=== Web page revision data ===

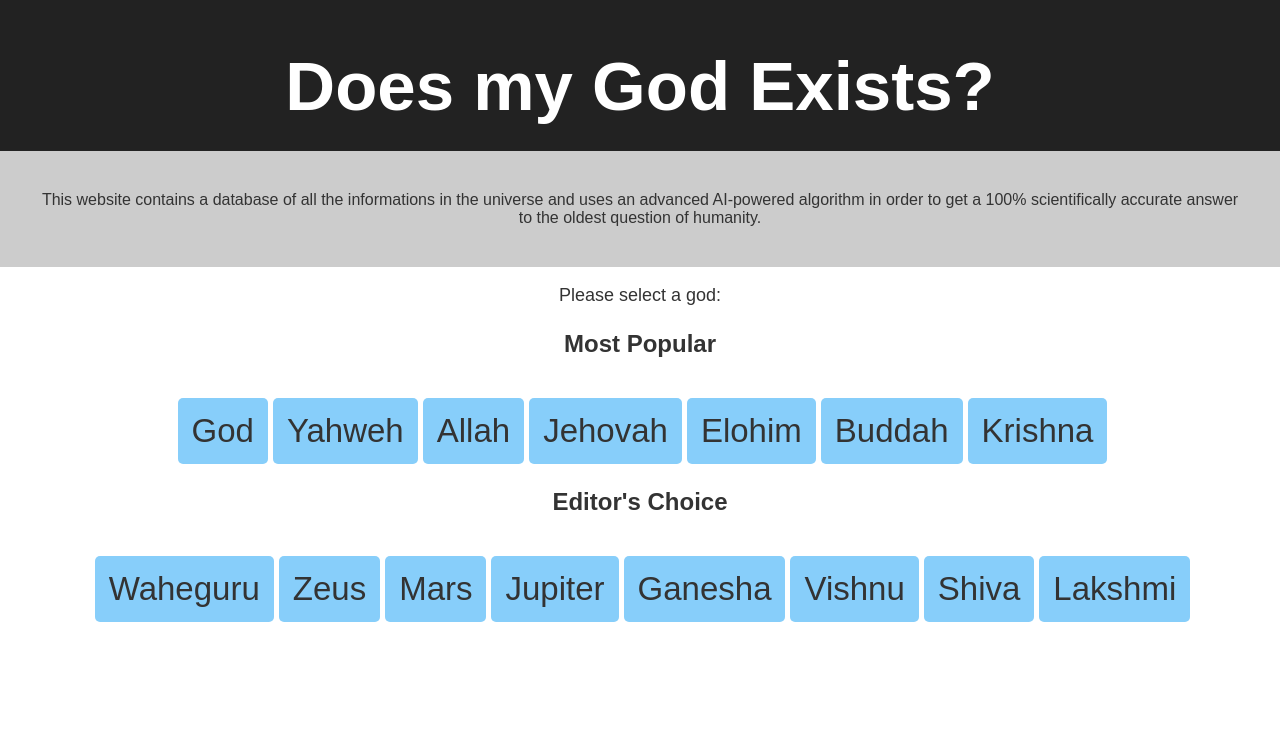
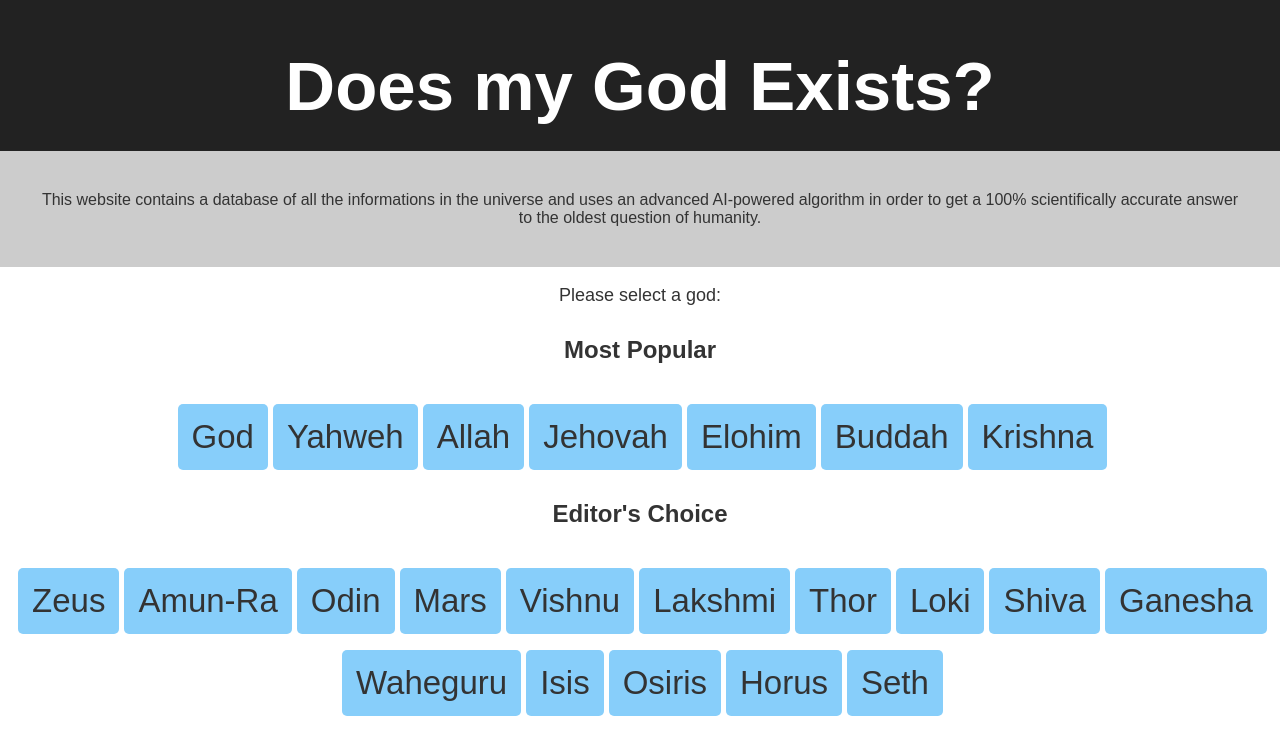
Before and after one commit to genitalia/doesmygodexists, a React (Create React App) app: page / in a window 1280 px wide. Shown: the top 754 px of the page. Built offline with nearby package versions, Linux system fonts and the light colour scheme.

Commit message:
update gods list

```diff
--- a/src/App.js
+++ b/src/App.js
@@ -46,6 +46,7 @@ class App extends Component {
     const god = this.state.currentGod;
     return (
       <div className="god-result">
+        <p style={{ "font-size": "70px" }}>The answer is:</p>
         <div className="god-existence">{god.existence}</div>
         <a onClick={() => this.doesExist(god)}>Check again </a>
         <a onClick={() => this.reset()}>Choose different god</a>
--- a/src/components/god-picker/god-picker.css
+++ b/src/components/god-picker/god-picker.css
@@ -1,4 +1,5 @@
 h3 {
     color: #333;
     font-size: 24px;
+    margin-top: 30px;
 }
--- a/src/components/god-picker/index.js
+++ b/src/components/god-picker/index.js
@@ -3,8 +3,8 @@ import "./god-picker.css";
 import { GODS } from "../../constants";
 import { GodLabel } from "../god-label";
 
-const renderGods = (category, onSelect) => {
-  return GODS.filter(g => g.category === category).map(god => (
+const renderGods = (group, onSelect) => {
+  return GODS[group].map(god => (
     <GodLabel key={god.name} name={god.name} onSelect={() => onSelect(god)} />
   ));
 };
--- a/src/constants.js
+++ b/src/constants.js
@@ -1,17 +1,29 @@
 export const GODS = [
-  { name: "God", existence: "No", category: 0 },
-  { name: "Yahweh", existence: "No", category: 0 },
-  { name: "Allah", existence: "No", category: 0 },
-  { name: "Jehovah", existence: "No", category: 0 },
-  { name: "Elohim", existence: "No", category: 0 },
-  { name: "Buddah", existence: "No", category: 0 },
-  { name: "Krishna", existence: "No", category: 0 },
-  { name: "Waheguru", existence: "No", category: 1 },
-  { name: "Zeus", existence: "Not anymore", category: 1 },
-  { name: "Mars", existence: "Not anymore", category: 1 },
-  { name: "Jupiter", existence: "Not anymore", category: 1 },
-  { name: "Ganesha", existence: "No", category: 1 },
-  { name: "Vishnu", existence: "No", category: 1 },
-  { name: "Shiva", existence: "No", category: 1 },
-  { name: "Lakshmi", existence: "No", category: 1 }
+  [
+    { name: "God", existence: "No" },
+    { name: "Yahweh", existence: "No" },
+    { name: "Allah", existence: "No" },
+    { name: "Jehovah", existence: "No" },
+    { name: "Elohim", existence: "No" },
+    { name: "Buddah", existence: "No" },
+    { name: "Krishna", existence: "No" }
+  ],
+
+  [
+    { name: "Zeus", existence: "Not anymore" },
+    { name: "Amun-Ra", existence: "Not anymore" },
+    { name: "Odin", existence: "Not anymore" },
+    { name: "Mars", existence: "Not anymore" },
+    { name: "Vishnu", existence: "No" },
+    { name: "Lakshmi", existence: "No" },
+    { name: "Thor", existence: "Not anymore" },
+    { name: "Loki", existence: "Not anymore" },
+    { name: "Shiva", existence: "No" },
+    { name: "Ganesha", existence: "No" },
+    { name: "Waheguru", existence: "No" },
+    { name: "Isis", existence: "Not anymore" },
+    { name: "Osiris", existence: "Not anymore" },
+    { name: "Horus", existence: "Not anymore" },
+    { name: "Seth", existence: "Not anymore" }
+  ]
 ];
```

==

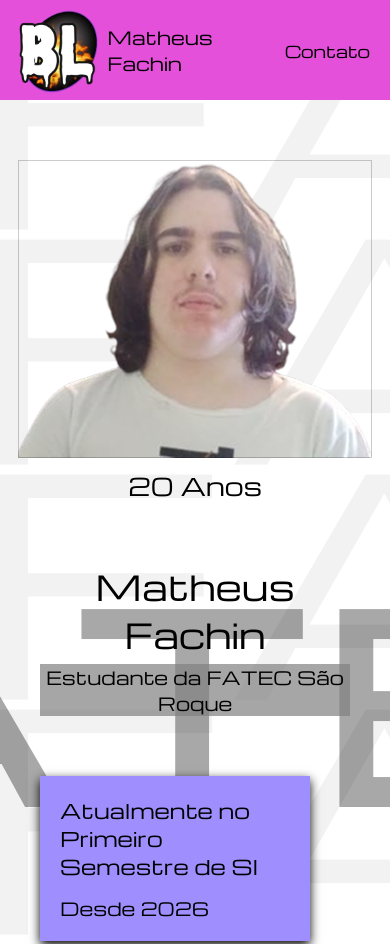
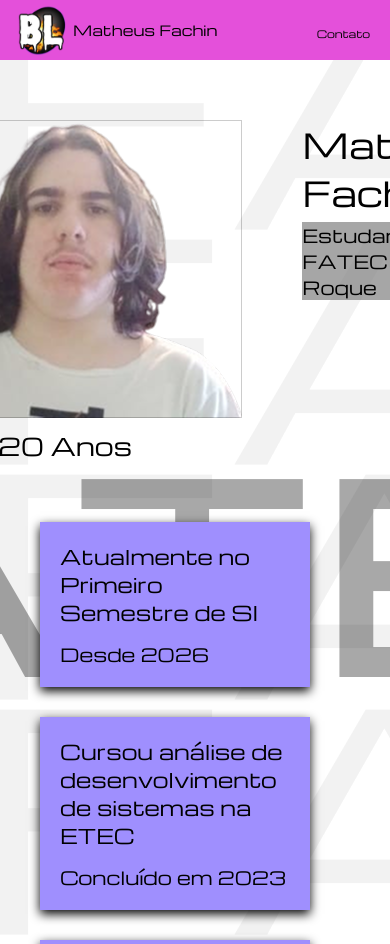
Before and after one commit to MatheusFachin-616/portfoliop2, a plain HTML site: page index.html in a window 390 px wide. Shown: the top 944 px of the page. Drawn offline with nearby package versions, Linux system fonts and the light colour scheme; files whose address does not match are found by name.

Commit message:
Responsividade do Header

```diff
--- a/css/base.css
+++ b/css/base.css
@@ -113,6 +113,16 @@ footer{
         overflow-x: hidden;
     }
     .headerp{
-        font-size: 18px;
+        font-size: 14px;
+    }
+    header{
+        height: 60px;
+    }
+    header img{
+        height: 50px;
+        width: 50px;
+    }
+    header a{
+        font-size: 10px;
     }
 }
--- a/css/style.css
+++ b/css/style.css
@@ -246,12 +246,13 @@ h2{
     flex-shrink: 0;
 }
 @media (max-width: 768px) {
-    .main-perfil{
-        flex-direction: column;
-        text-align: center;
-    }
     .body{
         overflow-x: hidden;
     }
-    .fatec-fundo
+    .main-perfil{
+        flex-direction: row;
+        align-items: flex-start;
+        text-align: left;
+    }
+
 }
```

=== PROBLEM DESCRIPTION ===
Copy all lines of the records in which the string "index" can be found.

=== RESPONSE BOX ===
--- a/src/components/god-picker/index.js
+++ b/src/components/god-picker/index.js
Before and after one commit to MatheusFachin-616/portfoliop2, a plain HTML site: page index.html in a window 390 px wide. Shown: the top 944 px of the page. Drawn offline with nearby package versions, Linux system fonts and the light colour scheme; files whose address does not match are found by name.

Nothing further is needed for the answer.